> **ASSIGNED TASK**
Among the lines of the records below, copy those that hold the word "border".

> **INPUT DATA**
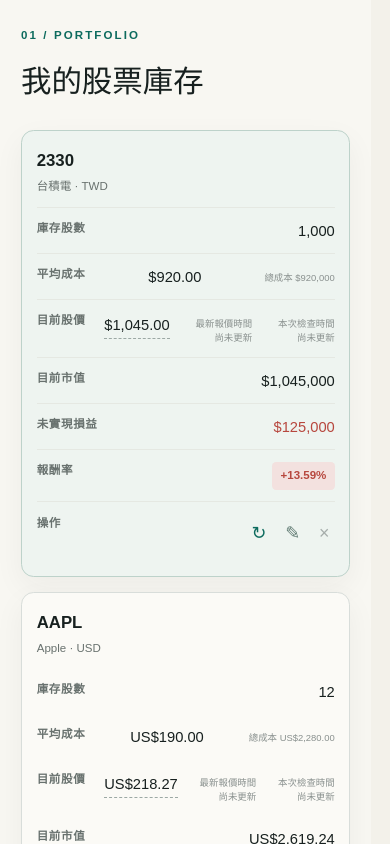
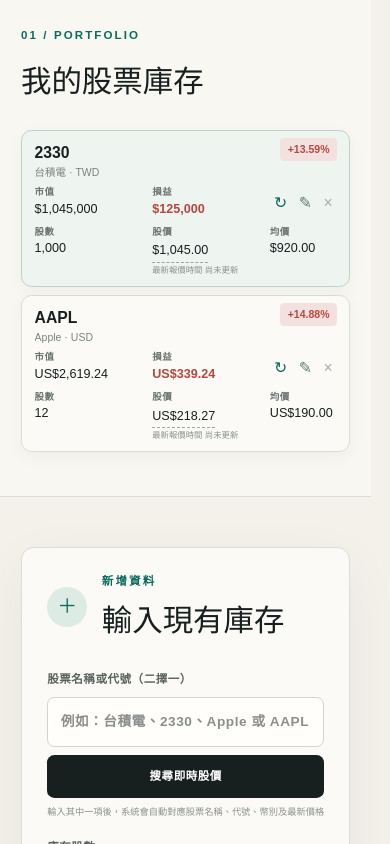
Before and after one commit to hsuanchen6918/Stocknote, a Next.js app: page / in a window 390 px wide. Shown: the part 1100-1944 px from the top of the page. Built offline with nearby package versions, Linux system fonts and the light colour scheme; no server answers.

Commit message:
Compact mobile portfolio list

```diff
--- a/app/globals.css
+++ b/app/globals.css
@@ -46,25 +46,37 @@ footer{max-width:1280px;margin:0 auto;padding:26px 28px 45px;border-top:1px soli
   .table-wrap{overflow:visible;border:0;border-radius:0;background:transparent;}
   .table-wrap table{width:100%;min-width:0;border-collapse:separate;border-spacing:0;}
   .table-wrap thead{display:none;}
-  .table-wrap tbody{display:grid;gap:14px;}
-  .table-wrap tr{display:block;border:1px solid var(--line);border-radius:12px;background:var(--card);padding:12px 14px;box-shadow:0 10px 28px rgba(31,43,40,.05);}
+  .table-wrap tbody{display:grid;gap:8px;}
+  .table-wrap tr{display:grid;grid-template-columns:minmax(0,1fr) minmax(0,1fr) auto;grid-template-areas:"stock stock roi" "value profit actions" "shares price avg";align-items:start;gap:7px 10px;border:1px solid var(--line);border-radius:10px;background:var(--card);padding:10px 12px;box-shadow:0 5px 16px rgba(31,43,40,.04);}
   .table-wrap tbody tr:hover,.table-wrap tbody tr.selected{background:#eef4f0;border-color:#bdd2ca;}
-  .table-wrap td{display:flex;align-items:flex-start;justify-content:space-between;gap:18px;padding:11px 0;border-bottom:1px solid #e5e8e2;font-size:14px;text-align:right;}
-  .table-wrap td:last-child{border-bottom:0;}
-  .table-wrap td::before{content:"";flex:0 0 auto;color:var(--muted);font-size:11px;font-weight:800;letter-spacing:.6px;text-align:left;white-space:nowrap;}
-  .table-wrap td:nth-child(1){display:block;text-align:left;padding-top:4px;}
+  .table-wrap td{min-width:0;padding:0;border-bottom:0;font-size:12px;line-height:1.35;text-align:left;}
+  .table-wrap td::before{display:block;margin-bottom:2px;color:var(--muted);font-size:9px;font-weight:800;letter-spacing:.5px;white-space:nowrap;}
+  .table-wrap td:nth-child(1){grid-area:stock;display:block;min-width:0;padding-right:4px;}
   .table-wrap td:nth-child(1)::before{display:none;}
-  .table-wrap td:nth-child(2)::before{content:"庫存股數";}
-  .table-wrap td:nth-child(3)::before{content:"平均成本";}
-  .table-wrap td:nth-child(4)::before{content:"目前股價";}
-  .table-wrap td:nth-child(5)::before{content:"目前市值";}
-  .table-wrap td:nth-child(6)::before{content:"未實現損益";}
-  .table-wrap td:nth-child(7)::before{content:"報酬率";}
-  .table-wrap td:nth-child(8){justify-content:flex-end;gap:8px;padding-top:12px;}
-  .table-wrap td:nth-child(8)::before{content:"操作";margin-right:auto;}
-  .table-wrap .empty{display:block;width:100%;border:1px dashed var(--line);border-radius:12px;background:var(--card);text-align:center!important;}
+  .table-wrap td:nth-child(2){grid-area:shares;}
+  .table-wrap td:nth-child(2)::before{content:"股數";}
+  .table-wrap td:nth-child(3){grid-area:avg;}
+  .table-wrap td:nth-child(3)::before{content:"均價";}
+  .table-wrap td:nth-child(4){grid-area:price;}
+  .table-wrap td:nth-child(4)::before{content:"股價";}
+  .table-wrap td:nth-child(5){grid-area:value;}
+  .table-wrap td:nth-child(5)::before{content:"市值";}
+  .table-wrap td:nth-child(6){grid-area:profit;font-weight:800;}
+  .table-wrap td:nth-child(6)::before{content:"損益";}
+  .table-wrap td:nth-child(7){grid-area:roi;justify-self:end;}
+  .table-wrap td:nth-child(7)::before{display:none;}
+  .table-wrap td:nth-child(8){grid-area:actions;display:flex;justify-content:flex-end;gap:3px;align-self:center;}
+  .table-wrap td:nth-child(8)::before{display:none;}
+  .table-wrap .empty{display:block;width:100%;border:1px dashed var(--line);border-radius:10px;background:var(--card);text-align:center!important;}
   .table-wrap .empty::before{display:none;}
-  .stock-name span{font-size:16px;}
-  .stock-name small{font-size:11px;}
-  .quote-time{white-space:normal;text-align:right;}
+  .stock-name{gap:2px;min-width:0;}
+  .stock-name span{font-size:15px;}
+  .stock-name small{overflow:hidden;color:#7c8581;font-size:10px;text-overflow:ellipsis;white-space:nowrap;}
+  .pill{padding:5px 7px;font-size:10px;white-space:nowrap;}
+  .price-button{font-size:12px;}
+  .quote-time{margin-top:2px;font-size:8px;line-height:1.25;white-space:normal;}
+  .table-wrap td:nth-child(3) .quote-time{display:none;}
+  .table-wrap td:nth-child(4) .quote-time:nth-of-type(n+2){display:none;}
+  .quote-badge{margin-top:3px;padding:3px 6px;font-size:8px;}
+  .refresh,.edit,.delete{padding:4px;font-size:15px;}
 }
```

> **WRITTEN ANSWER**
@@ -46,25 +46,37 @@ footer{max-width:1280px;margin:0 auto;padding:26px 28px 45px;border-top:1px soli
   .table-wrap{overflow:visible;border:0;border-radius:0;background:transparent;}
   .table-wrap table{width:100%;min-width:0;border-collapse:separate;border-spacing:0;}
-  .table-wrap tr{display:block;border:1px solid var(--line);border-radius:12px;background:var(--card);padding:12px 14px;box-shadow:0 10px 28px rgba(31,43,40,.05);}
+  .table-wrap tr{display:grid;grid-template-columns:minmax(0,1fr) minmax(0,1fr) auto;grid-template-areas:"stock stock roi" "value profit actions" "shares price avg";align-items:start;gap:7px 10px;border:1px solid var(--line);border-radius:10px;background:var(--card);padding:10px 12px;box-shadow:0 5px 16px rgba(31,43,40,.04);}
   .table-wrap tbody tr:hover,.table-wrap tbody tr.selected{background:#eef4f0;border-color:#bdd2ca;}
-  .table-wrap td{display:flex;align-items:flex-start;justify-content:space-between;gap:18px;padding:11px 0;border-bottom:1px solid #e5e8e2;font-size:14px;text-align:right;}
-  .table-wrap td:last-child{border-bottom:0;}
+  .table-wrap td{min-width:0;padding:0;border-bottom:0;font-size:12px;line-height:1.35;text-align:left;}
-  .table-wrap .empty{display:block;width:100%;border:1px dashed var(--line);border-radius:12px;background:var(--card);text-align:center!important;}
+  .table-wrap .empty{display:block;width:100%;border:1px dashed var(--line);border-radius:10px;background:var(--card);text-align:center!important;}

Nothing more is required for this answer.